    4 years ago on Step 4

    Terrific idea. I have a use in mind already.

    Thanks for posting.


    5 years ago on Introduction

    Great idea. As others have said, the copper will work-harden after being bent a few times. You can reverse that by annealing. But to do that you have to heat the copper to about 800 degrees F. That takes a torch. Probably easier to just make a new one.


    7 years ago on Introduction

    Correct me if I'm wrong, but doesn't copper eventually harden when being worked on (bent, hammered, etc.)?

    5 replies

    Reply 7 years ago on Introduction

    Of course it can harden, but... if you need something you are going to open all the time, then a slip-clasp would be better. This idea is great for a quick cure, or for seldom used.

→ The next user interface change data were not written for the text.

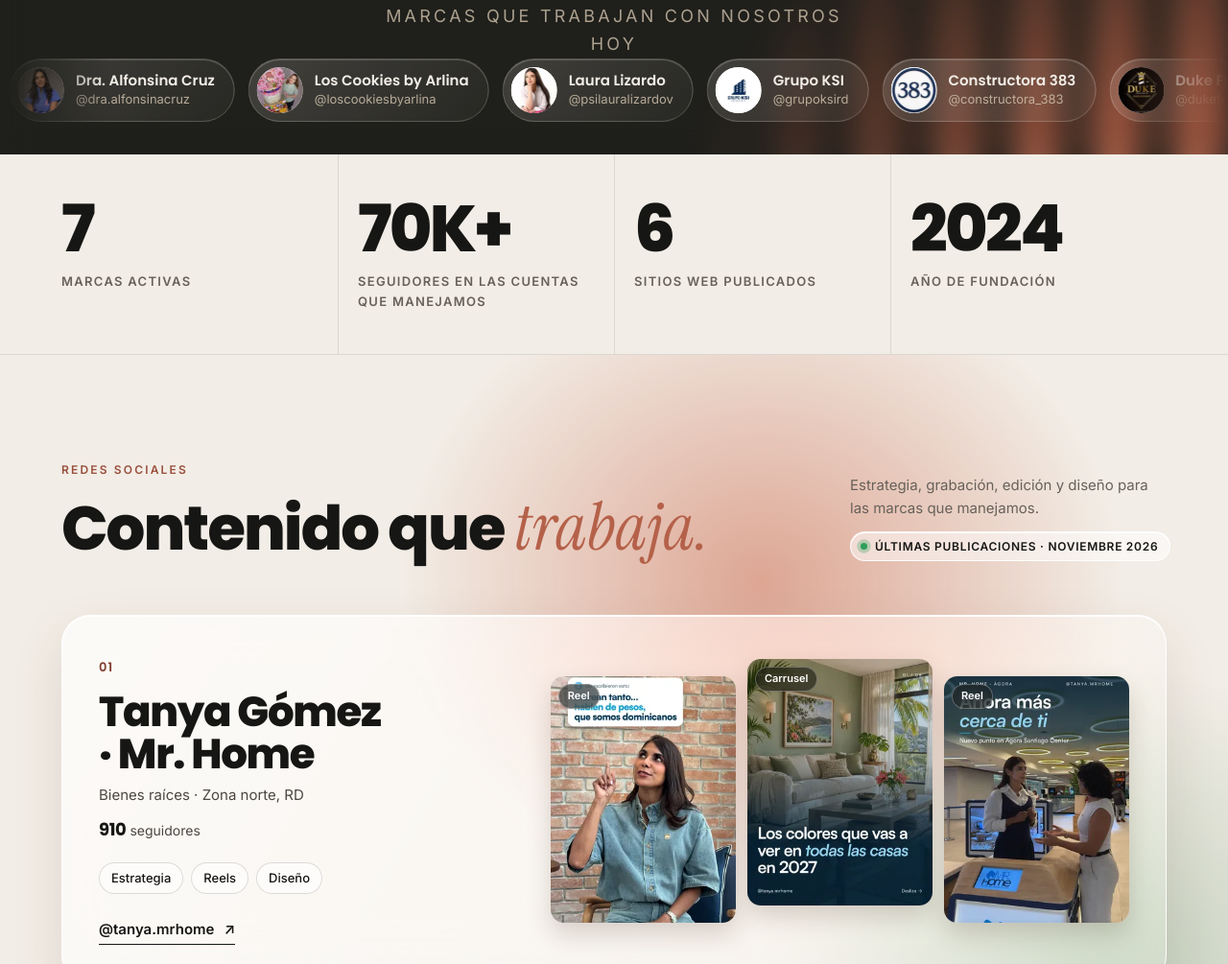
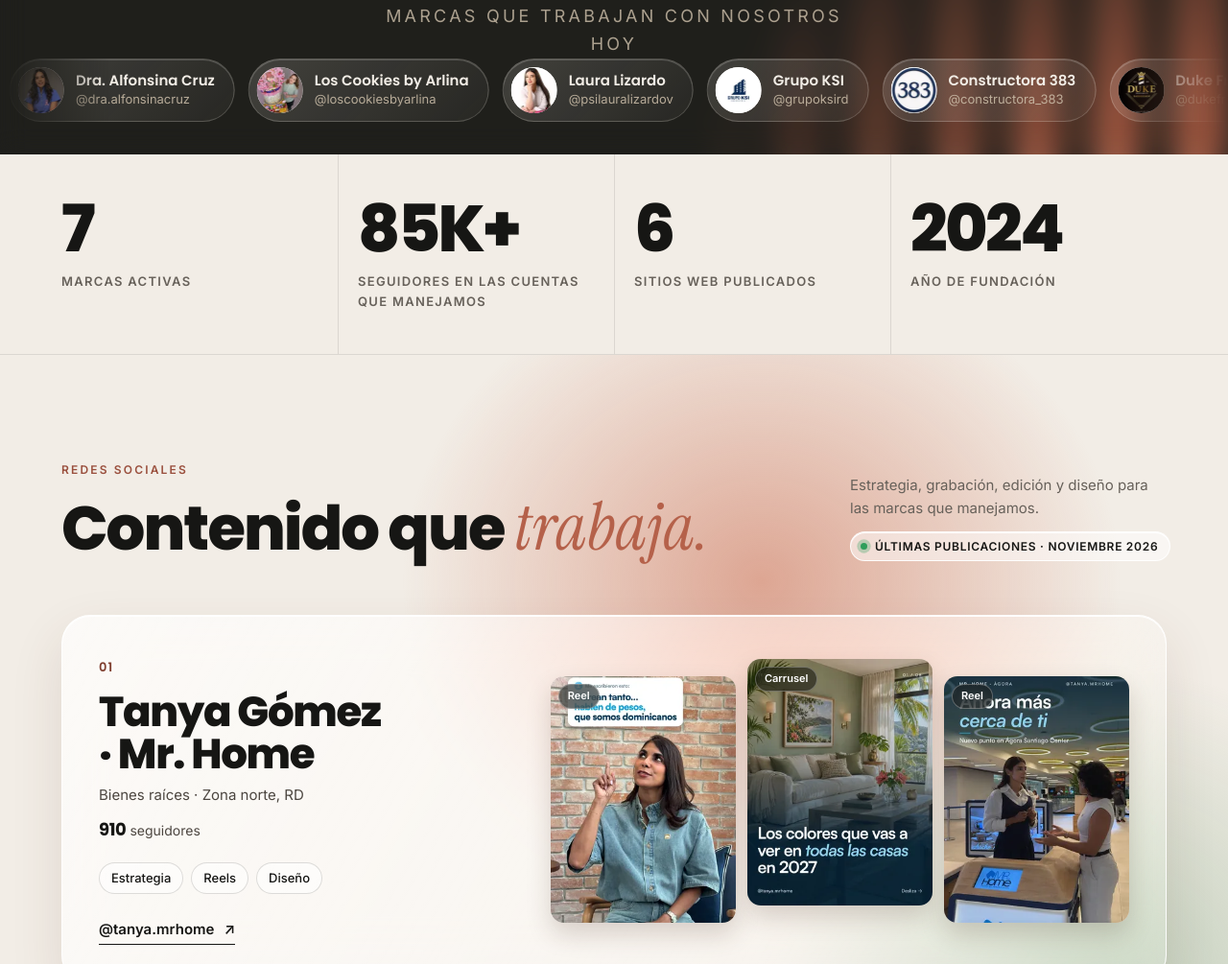
Before and after one commit to mininnovationsdr-lab/mininnovations-site, a plain HTML site: page index.html in a window 1280 px wide. Shown: the part 949-1954 px from the top of the page at 96% size. Drawn offline with Linux system fonts and the light colour scheme.

Commit message:
Cifra de seguidores: suma Constructora 383 (85K+)
Co-Authored-By: Claude Opus 5.5 <noreply@anthropic.com>

```diff
--- a/index.html
+++ b/index.html
@@ -486,7 +486,7 @@ input,select,textarea{background:rgba(242,237,230,.08);border-color:var(--vidrio
 <div class="cifras">
   <div class="wrap cifras-g">
     <div class="cifra"><b data-contar>7</b><span>Marcas activas</span></div>
-    <div class="cifra"><b data-contar><!-- FEED:SEGUIDORES -->70K+<!-- /FEED:SEGUIDORES --></b><span>Seguidores en las cuentas que manejamos</span></div>
+    <div class="cifra"><b data-contar><!-- FEED:SEGUIDORES -->85K+<!-- /FEED:SEGUIDORES --></b><span>Seguidores en las cuentas que manejamos</span></div>
     <div class="cifra"><b data-contar>6</b><span>Sitios web publicados</span></div>
     <div class="cifra"><b>2024</b><span>Año de fundación</span></div>
   </div>
```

    Plus, I can see other uses: Plants, quick Hangers in the garage, my Computer cables and even a fancy Cup holder.


    Reply 7 years ago on Introduction

    Thanks for making me clarify - The "slip-clasp" is not the proper name, I should have used the words "carabiner hook"; and... thanks again, as I realize now how important it is to use proper words that can then be searched for clarification. This is good to learn now, being so new.


    Reply 7 years ago on Introduction

    nailbreak - thanks for clarification - I really like your suggestions of the carabiner. If I give that try - I'll post something on it...(and credit you with the idea)


    Reply 7 years ago on Introduction

    Raitis, I believe you are correct. I think any non-ferrous metal will harden by working it. So, I guess that could present a problem. Would the possible issue then be:
    1. Hardening of metal which makes it more difficult to bend?
    2. Breakage of the metal when trying to bend?

    I suppose they would be issues that would come into play if the tie is used frequently.  Historically, I have not been a high-frequency "tie-untie" person... 

    I may give it a test drive and report later.  Thanks for the reminder...


    7 years ago on Introduction

    Good idea.

    I think that iron wire (galvanized or not) can work too, although it endures less plastic flections before breaking. The advantage is its price, far cheaper than copper wire.


    7 years ago on Introduction

    WOW good idea......I too needed something like this the other day, and couldn't make a trip to the store.....I ended up using a bungie cord, and it really didn't work too well.

    Thanks for the instructable